Textbooks:Singapore’s textbooks build deep understanding of mathematical concepts while traditional U.S. textbooks rarely get beyond definitions and formulas.

Teaching:Singaporean elementary school teachers are required to demonstrate mathematics skills superior to those of their U.S. counterparts before they begin paid college training to become a teacher. They receive a high level of professional development training (100 hours) each year.

Assessment:Singapore uses more challenging tests and utilizes a value-added approach that rewards schools for individual student progress over time.

This is a diagram representing the Singapore math framework they are referring to:

The summary goes on to list the US strengths.

U.S. Strengths:Although the U.S. mathematics program is weaker than Singapore’s in most respects, the U.S. system is stronger than Singapore’s in some areas. The U.S. frameworks give greater emphasis than Singapore’s to developing important 21st century mathematical skills such as representation, reasoning, making connections, and communication. The frameworks and textbooks also place greater emphasis on applied mathematics, including statistics and probability.

Go here for the complete paper (PDF).

A search of the AIR site for “Singapore” brings up several other interesting comparisons.

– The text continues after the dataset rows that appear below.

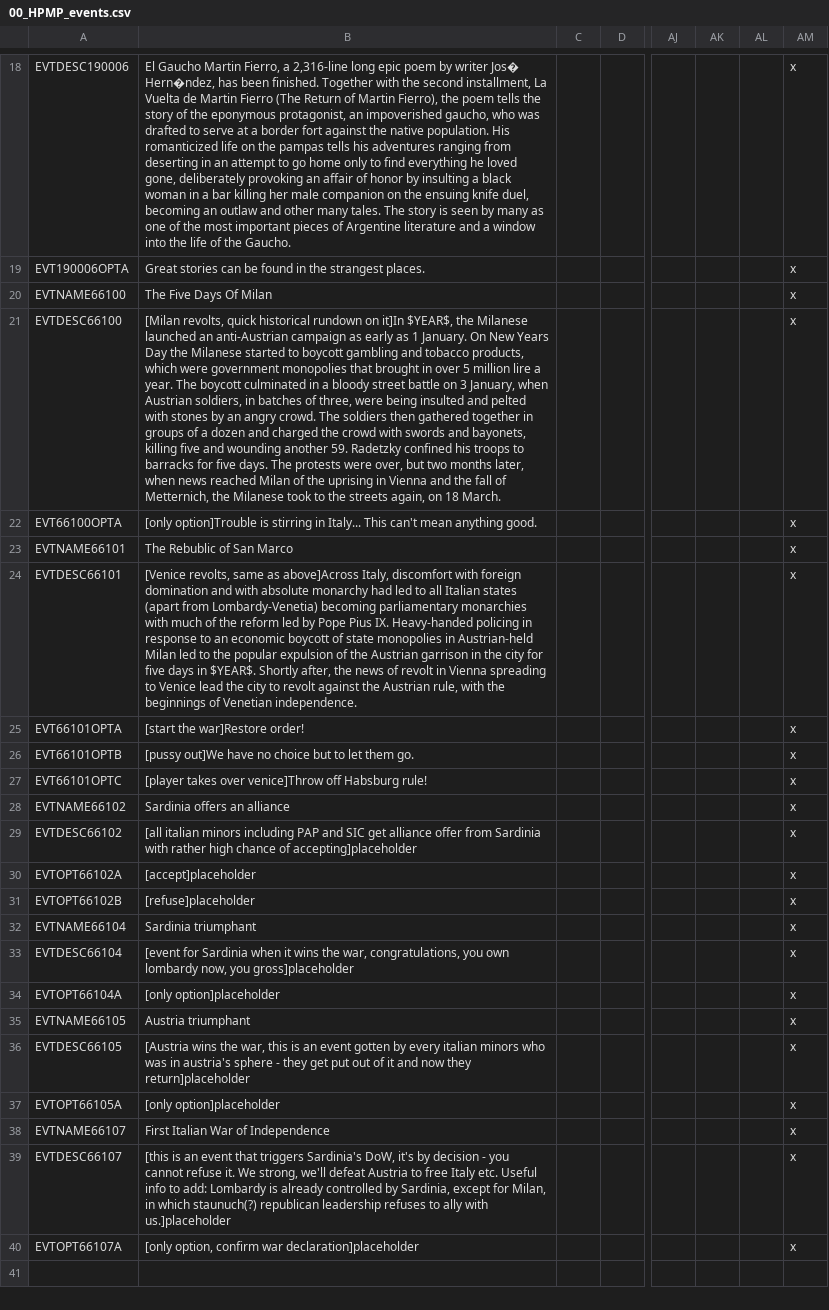
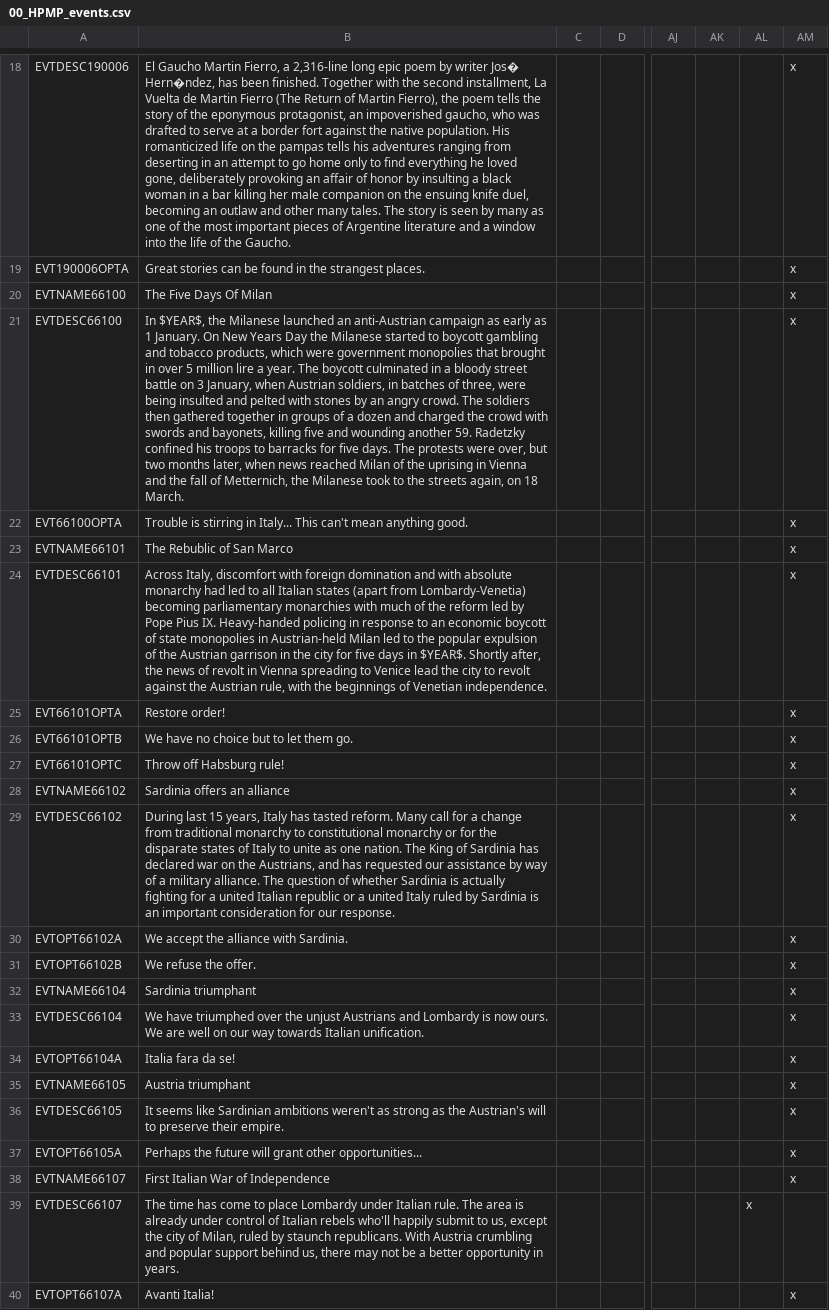
Before and after one commit to Horthy/HPMP, a CSV file: HPMP/localisation/00_HPMP_events.csv, drawn as a sheet; only a part is shown, gaps mark what is left out; the diff names each change by its address in the sheet, - before the commit and + after, or states it on an @@ line.

```diff
--- a/HPMP/localisation/00_HPMP_events.csv
+++ b/HPMP/localisation/00_HPMP_events.csv
-B21: [Milan revolts, quick historical rundown on it]In $YEAR$, the…
+B21: In $YEAR$, the…
-B22: [only option]Trouble is stirring…
+B22: Trouble is stirring…
-B24: [Venice revolts, same as above]Across Italy, discomfort…
+B24: Across Italy, discomfort…
-B25: [start the war]Restore order!
+B25: Restore order!
-B26: [pussy out]We have no choice but to let them go.
+B26: We have no choice but to let them go.
-B27: [player takes over venice]Throw off Habsburg rule!
+B27: Throw off Habsburg rule!
-B29: [all italian minors including PAP and SIC get alliance offer from Sardinia with rather high chance of accepting]placeholder
+B29: During last 15 years, Italy has tasted reform. Many call for a change from traditional monarchy to constitutional monarchy or for the disparate states of Italy to unite as one nation. The King of Sardinia has declared war on the Austrians, and has requested our assistance by way of a military alliance. The question of whether Sardinia is actually fighting for a united Italian republic or a united Italy ruled by Sardinia is an important consideration for our response.
-B30: [accept]placeholder
+B30: We accept the alliance with Sardinia.
-B31: [refuse]placeholder
+B31: We refuse the offer.
-B33: [event for Sardinia when it wins the war, congratulations, you own lombardy now, you gross]placeholder
+B33: We have triumphed over the unjust Austrians and Lombardy is now ours. We are well on our way towards Italian unification.
-B34: [only option]placeholder
+B34: Italia fara da se!
-B36: [Austria wins the war, this is an event gotten by every italian minors who was in austria's sphere - they get put out of it and now they return]placeholder
+B36: It seems like Sardinian ambitions weren't as strong as the Austrian's will to preserve their empire.
-B37: [only option]placeholder
+B37: Perhaps the future will grant other opportunities...
-B39: [this is an event that triggers Sardinia's DoW, it's by decision - you cannot refuse it. We strong, we'll defeat Austria to free Italy etc. Useful info to add: Lombardy is already controlled by Sardinia, except for Milan, in which staunuch(?) republican leadership refuses to ally with us.]placeholder
+B39: The time has come to place Lombardy under Italian rule. The area is already under control of Italian rebels who'll happily submit to us, except the city of Milan, ruled by staunch republicans. With Austria crumbling and popular support behind us, there may not be a better opportunity in years.
-AL39: (empty)
+AL39: x
-AM39: x
+AM39: (empty)
-B40: [only option, confirm war declaration]placeholder
+B40: Avanti Italia!
```
Also changed, not shown: HPMP/localisation/00_HPMP_decisions.csv.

The 2007 TIMSS results are due in December 2008. With the changes in Singapore education since the 2003 TIMSS (Teach Less, Learn More and a shift to more collaborative and learner-centred approaches), it will be interesting to see if Singapore is still at the top of the heap.

BTW, you can test yourself on some of the TIMMS math questions up to grade 12 level. Good luck!

See the 1 Comment below.

22 Jun 2008 at 5:59 pm [Comment permalink]

Excellent post, Zac, and I appreciate your posting this info on my blog as well. The following was my reply on MathNotations (http://MathNotations.blogspot.com)

Hi Zac — it’s been awhile…

I appreciate the information and the links. I find it interesting that the Singapore government is looking to make changes, incorporating some of the strengths of our approach, even though they are already a top-performing nation in math. it would be ironic if their performance declines as a result!

I looked over the research, particularly the sample test questions, thinking they would be fairly challenging. However, they were straightforward and routine. Then I realized that many of these questions were not coming from TIMSS!

The IB Program has always interested me. One of the school districts in which I was teaching considered the IB Calculus program several years as an alternative to Advanced Placement (giving students choice). Very ambitious curriculum, quite advanced with a somewhat more difficult exam IMO. Thank you for enlightening me about their primary and middle school programs as well. From the IBO website, it seems that these programs have become quite a commercial enterprise. I almost expected to see IB T-shirts being sold!